(Stored data)
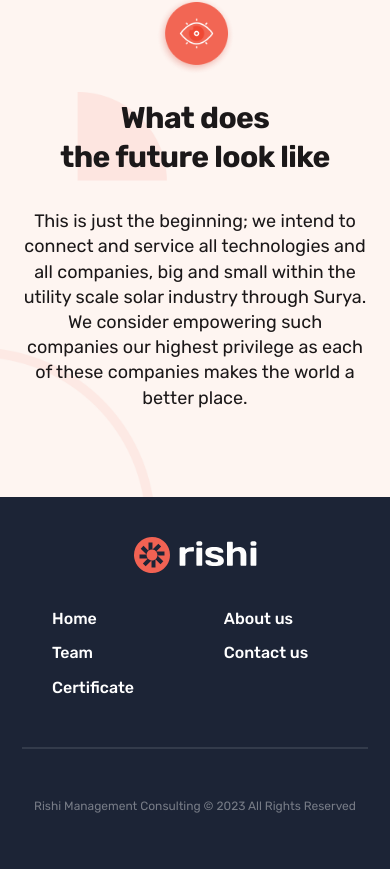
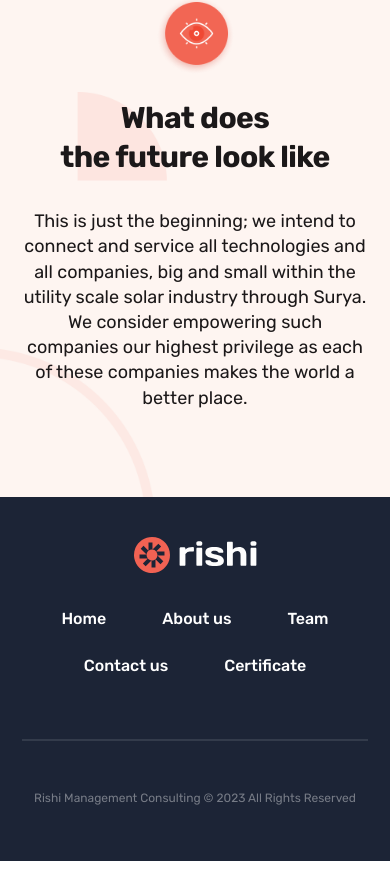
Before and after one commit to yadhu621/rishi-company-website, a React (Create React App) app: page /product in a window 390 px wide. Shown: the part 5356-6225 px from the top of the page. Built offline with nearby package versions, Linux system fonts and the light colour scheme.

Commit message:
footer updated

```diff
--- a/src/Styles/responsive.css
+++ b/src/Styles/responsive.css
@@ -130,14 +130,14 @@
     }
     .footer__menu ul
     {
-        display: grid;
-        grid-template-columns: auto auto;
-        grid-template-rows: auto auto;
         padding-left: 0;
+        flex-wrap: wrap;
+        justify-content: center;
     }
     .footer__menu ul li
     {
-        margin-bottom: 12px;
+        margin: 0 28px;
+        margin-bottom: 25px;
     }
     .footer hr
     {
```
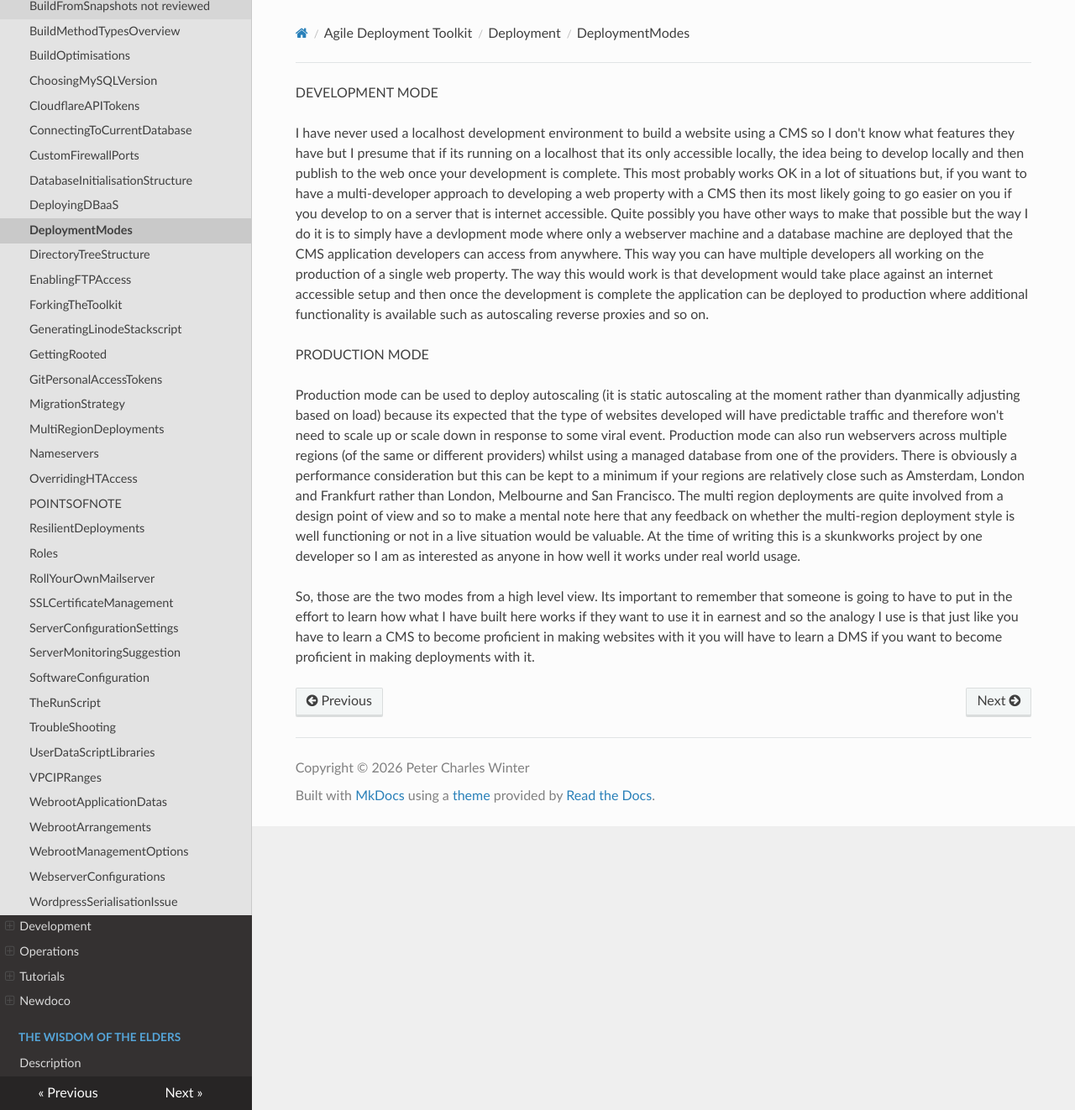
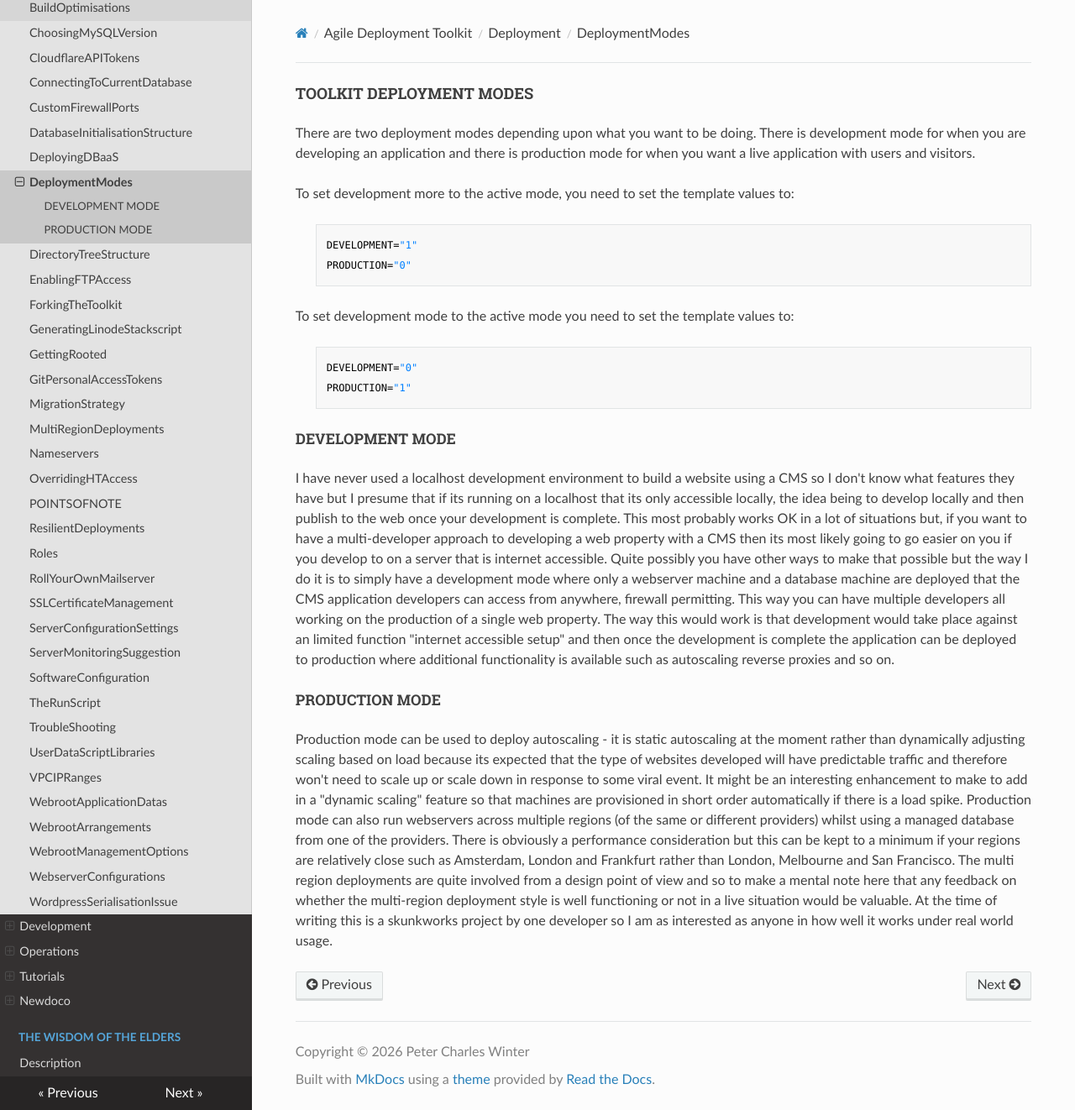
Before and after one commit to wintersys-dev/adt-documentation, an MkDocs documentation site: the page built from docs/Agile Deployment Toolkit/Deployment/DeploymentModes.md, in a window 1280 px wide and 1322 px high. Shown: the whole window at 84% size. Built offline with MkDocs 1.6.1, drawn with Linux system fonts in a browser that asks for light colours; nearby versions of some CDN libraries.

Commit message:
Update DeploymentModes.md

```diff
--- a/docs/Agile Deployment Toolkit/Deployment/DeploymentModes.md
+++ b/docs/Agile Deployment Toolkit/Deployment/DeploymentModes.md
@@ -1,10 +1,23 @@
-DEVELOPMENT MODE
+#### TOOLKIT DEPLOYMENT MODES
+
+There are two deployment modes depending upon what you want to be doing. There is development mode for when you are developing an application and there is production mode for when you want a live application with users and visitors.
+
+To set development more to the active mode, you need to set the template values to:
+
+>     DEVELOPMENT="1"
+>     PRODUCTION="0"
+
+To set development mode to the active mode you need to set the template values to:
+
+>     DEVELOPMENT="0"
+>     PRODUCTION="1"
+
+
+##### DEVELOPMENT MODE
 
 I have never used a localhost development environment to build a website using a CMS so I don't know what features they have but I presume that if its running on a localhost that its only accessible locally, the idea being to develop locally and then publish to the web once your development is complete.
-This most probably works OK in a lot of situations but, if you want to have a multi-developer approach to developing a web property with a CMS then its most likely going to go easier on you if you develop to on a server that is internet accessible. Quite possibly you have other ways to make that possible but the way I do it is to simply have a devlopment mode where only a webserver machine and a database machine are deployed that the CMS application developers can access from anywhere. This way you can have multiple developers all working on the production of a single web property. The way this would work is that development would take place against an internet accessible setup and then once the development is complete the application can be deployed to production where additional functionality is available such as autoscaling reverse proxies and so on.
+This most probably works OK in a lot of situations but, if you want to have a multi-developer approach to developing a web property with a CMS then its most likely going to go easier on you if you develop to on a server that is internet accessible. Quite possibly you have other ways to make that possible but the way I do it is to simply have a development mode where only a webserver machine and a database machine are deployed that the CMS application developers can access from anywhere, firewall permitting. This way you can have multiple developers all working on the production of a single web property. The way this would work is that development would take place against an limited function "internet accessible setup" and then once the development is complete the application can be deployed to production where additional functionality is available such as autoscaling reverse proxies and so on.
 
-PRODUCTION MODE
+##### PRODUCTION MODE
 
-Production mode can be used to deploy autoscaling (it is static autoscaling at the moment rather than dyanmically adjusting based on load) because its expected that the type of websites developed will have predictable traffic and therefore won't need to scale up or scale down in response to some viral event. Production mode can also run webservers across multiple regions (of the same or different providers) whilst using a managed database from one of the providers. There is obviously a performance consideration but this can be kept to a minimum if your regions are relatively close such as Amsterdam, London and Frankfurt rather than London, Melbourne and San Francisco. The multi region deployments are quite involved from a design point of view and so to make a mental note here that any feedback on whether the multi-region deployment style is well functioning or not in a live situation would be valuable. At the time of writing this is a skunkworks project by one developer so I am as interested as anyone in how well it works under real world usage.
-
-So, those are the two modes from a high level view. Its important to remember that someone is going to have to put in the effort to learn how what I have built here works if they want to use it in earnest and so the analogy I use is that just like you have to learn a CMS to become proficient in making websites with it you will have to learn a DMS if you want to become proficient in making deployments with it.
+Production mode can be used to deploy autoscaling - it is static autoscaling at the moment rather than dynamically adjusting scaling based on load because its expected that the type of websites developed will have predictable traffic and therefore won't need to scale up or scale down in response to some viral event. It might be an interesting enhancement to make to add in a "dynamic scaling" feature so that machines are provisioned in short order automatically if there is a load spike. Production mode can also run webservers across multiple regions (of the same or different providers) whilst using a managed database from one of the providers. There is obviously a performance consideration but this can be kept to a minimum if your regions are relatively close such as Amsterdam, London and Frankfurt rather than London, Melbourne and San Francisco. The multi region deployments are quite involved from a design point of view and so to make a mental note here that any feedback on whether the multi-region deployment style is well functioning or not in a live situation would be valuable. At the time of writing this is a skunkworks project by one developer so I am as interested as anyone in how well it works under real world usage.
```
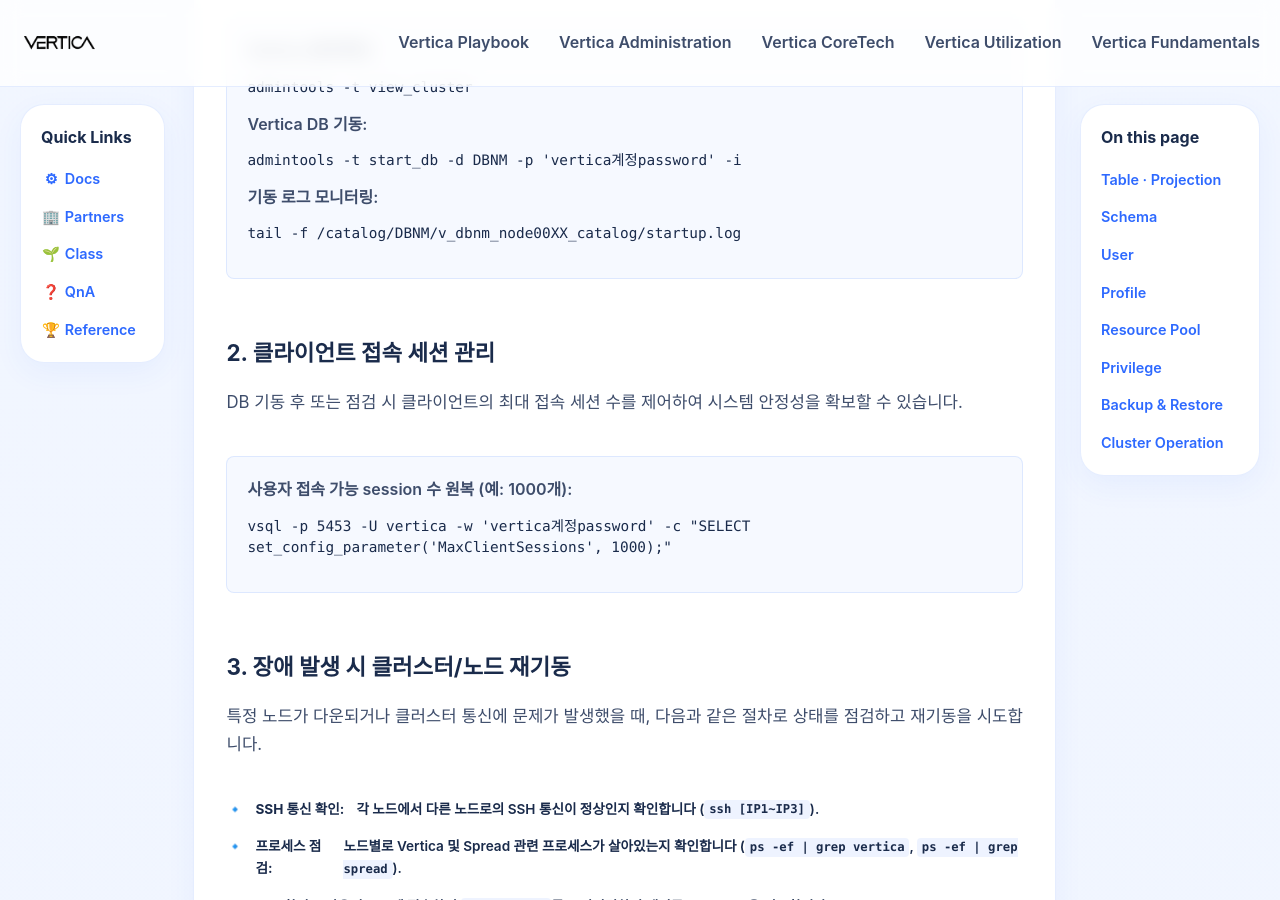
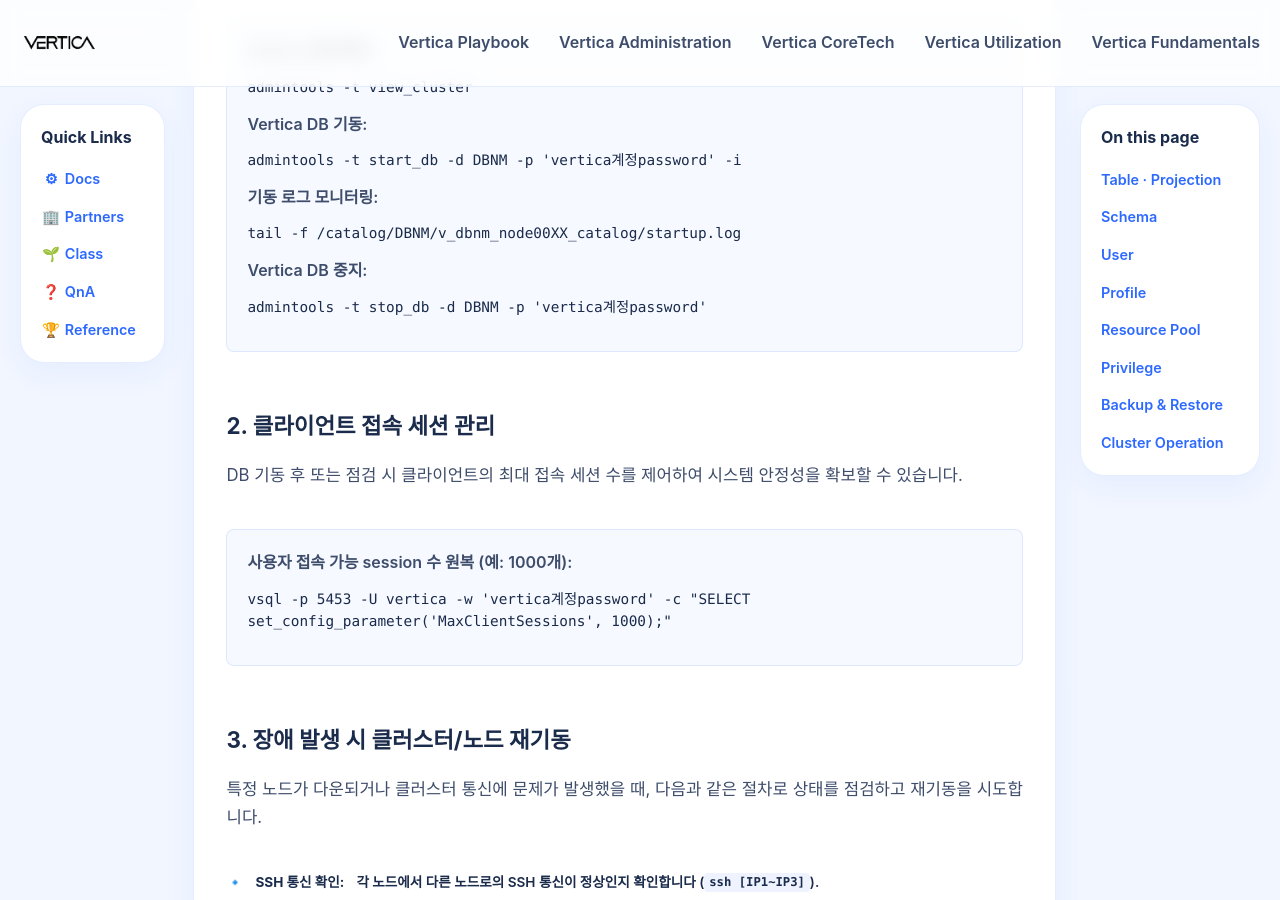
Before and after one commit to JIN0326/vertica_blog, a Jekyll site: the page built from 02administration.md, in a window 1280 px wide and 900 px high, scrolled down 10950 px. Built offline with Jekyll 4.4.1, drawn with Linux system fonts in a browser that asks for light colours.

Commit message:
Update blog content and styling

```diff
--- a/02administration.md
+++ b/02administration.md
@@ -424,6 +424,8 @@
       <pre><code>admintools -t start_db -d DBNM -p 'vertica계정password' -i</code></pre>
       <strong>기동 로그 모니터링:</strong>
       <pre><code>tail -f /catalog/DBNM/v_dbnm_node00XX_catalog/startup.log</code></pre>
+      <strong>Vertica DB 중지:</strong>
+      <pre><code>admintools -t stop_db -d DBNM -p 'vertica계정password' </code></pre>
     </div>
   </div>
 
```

* ABOUT THIS TASK
The reply must consist of the records, repeated exactly, minus any images.

* RESULT OF THIS TASK
Before and after one commit to yadhu621/rishi-company-website, a React (Create React App) app: page /product in a window 390 px wide. Shown: the part 5356-6225 px from the top of the page. Built offline with nearby package versions, Linux system fonts and the light colour scheme.

Commit message:
footer updated

```diff
--- a/src/Styles/responsive.css
+++ b/src/Styles/responsive.css
@@ -130,14 +130,14 @@
     }
     .footer__menu ul
     {
-        display: grid;
-        grid-template-columns: auto auto;
-        grid-template-rows: auto auto;
         padding-left: 0;
+        flex-wrap: wrap;
+        justify-content: center;
     }
     .footer__menu ul li
     {
-        margin-bottom: 12px;
+        margin: 0 28px;
+        margin-bottom: 25px;
     }
     .footer hr
     {
```
Before and after one commit to wintersys-dev/adt-documentation, an MkDocs documentation site: the page built from docs/Agile Deployment Toolkit/Deployment/DeploymentModes.md, in a window 1280 px wide and 1322 px high. Shown: the whole window at 84% size. Built offline with MkDocs 1.6.1, drawn with Linux system fonts in a browser that asks for light colours; nearby versions of some CDN libraries.

Commit message:
Update DeploymentModes.md

```diff
--- a/docs/Agile Deployment Toolkit/Deployment/DeploymentModes.md
+++ b/docs/Agile Deployment Toolkit/Deployment/DeploymentModes.md
@@ -1,10 +1,23 @@
-DEVELOPMENT MODE
+#### TOOLKIT DEPLOYMENT MODES
+
+There are two deployment modes depending upon what you want to be doing. There is development mode for when you are developing an application and there is production mode for when you want a live application with users and visitors.
+
+To set development more to the active mode, you need to set the template values to:
+
+>     DEVELOPMENT="1"
+>     PRODUCTION="0"
+
+To set development mode to the active mode you need to set the template values to:
+
+>     DEVELOPMENT="0"
+>     PRODUCTION="1"
+
+
+##### DEVELOPMENT MODE
 
 I have never used a localhost development environment to build a website using a CMS so I don't know what features they have but I presume that if its running on a localhost that its only accessible locally, the idea being to develop locally and then publish to the web once your development is complete.
-This most probably works OK in a lot of situations but, if you want to have a multi-developer approach to developing a web property with a CMS then its most likely going to go easier on you if you develop to on a server that is internet accessible. Quite possibly you have other ways to make that possible but the way I do it is to simply have a devlopment mode where only a webserver machine and a database machine are deployed that the CMS application developers can access from anywhere. This way you can have multiple developers all working on the production of a single web property. The way this would work is that development would take place against an internet accessible setup and then once the development is complete the application can be deployed to production where additional functionality is available such as autoscaling reverse proxies and so on.
+This most probably works OK in a lot of situations but, if you want to have a multi-developer approach to developing a web property with a CMS then its most likely going to go easier on you if you develop to on a server that is internet accessible. Quite possibly you have other ways to make that possible but the way I do it is to simply have a development mode where only a webserver machine and a database machine are deployed that the CMS application developers can access from anywhere, firewall permitting. This way you can have multiple developers all working on the production of a single web property. The way this would work is that development would take place against an limited function "internet accessible setup" and then once the development is complete the application can be deployed to production where additional functionality is available such as autoscaling reverse proxies and so on.
 
-PRODUCTION MODE
+##### PRODUCTION MODE
 
-Production mode can be used to deploy autoscaling (it is static autoscaling at the moment rather than dyanmically adjusting based on load) because its expected that the type of websites developed will have predictable traffic and therefore won't need to scale up or scale down in response to some viral event. Production mode can also run webservers across multiple regions (of the same or different providers) whilst using a managed database from one of the providers. There is obviously a performance consideration but this can be kept to a minimum if your regions are relatively close such as Amsterdam, London and Frankfurt rather than London, Melbourne and San Francisco. The multi region deployments are quite involved from a design point of view and so to make a mental note here that any feedback on whether the multi-region deployment style is well functioning or not in a live situation would be valuable. At the time of writing this is a skunkworks project by one developer so I am as interested as anyone in how well it works under real world usage.
-
-So, those are the two modes from a high level view. Its important to remember that someone is going to have to put in the effort to learn how what I have built here works if they want to use it in earnest and so the analogy I use is that just like you have to learn a CMS to become proficient in making websites with it you will have to learn a DMS if you want to become proficient in making deployments with it.
+Production mode can be used to deploy autoscaling - it is static autoscaling at the moment rather than dynamically adjusting scaling based on load because its expected that the type of websites developed will have predictable traffic and therefore won't need to scale up or scale down in response to some viral event. It might be an interesting enhancement to make to add in a "dynamic scaling" feature so that machines are provisioned in short order automatically if there is a load spike. Production mode can also run webservers across multiple regions (of the same or different providers) whilst using a managed database from one of the providers. There is obviously a performance consideration but this can be kept to a minimum if your regions are relatively close such as Amsterdam, London and Frankfurt rather than London, Melbourne and San Francisco. The multi region deployments are quite involved from a design point of view and so to make a mental note here that any feedback on whether the multi-region deployment style is well functioning or not in a live situation would be valuable. At the time of writing this is a skunkworks project by one developer so I am as interested as anyone in how well it works under real world usage.
```
Before and after one commit to JIN0326/vertica_blog, a Jekyll site: the page built from 02administration.md, in a window 1280 px wide and 900 px high, scrolled down 10950 px. Built offline with Jekyll 4.4.1, drawn with Linux system fonts in a browser that asks for light colours.

Commit message:
Update blog content and styling

```diff
--- a/02administration.md
+++ b/02administration.md
@@ -424,6 +424,8 @@
       <pre><code>admintools -t start_db -d DBNM -p 'vertica계정password' -i</code></pre>
       <strong>기동 로그 모니터링:</strong>
       <pre><code>tail -f /catalog/DBNM/v_dbnm_node00XX_catalog/startup.log</code></pre>
+      <strong>Vertica DB 중지:</strong>
+      <pre><code>admintools -t stop_db -d DBNM -p 'vertica계정password' </code></pre>
     </div>
   </div>
 
```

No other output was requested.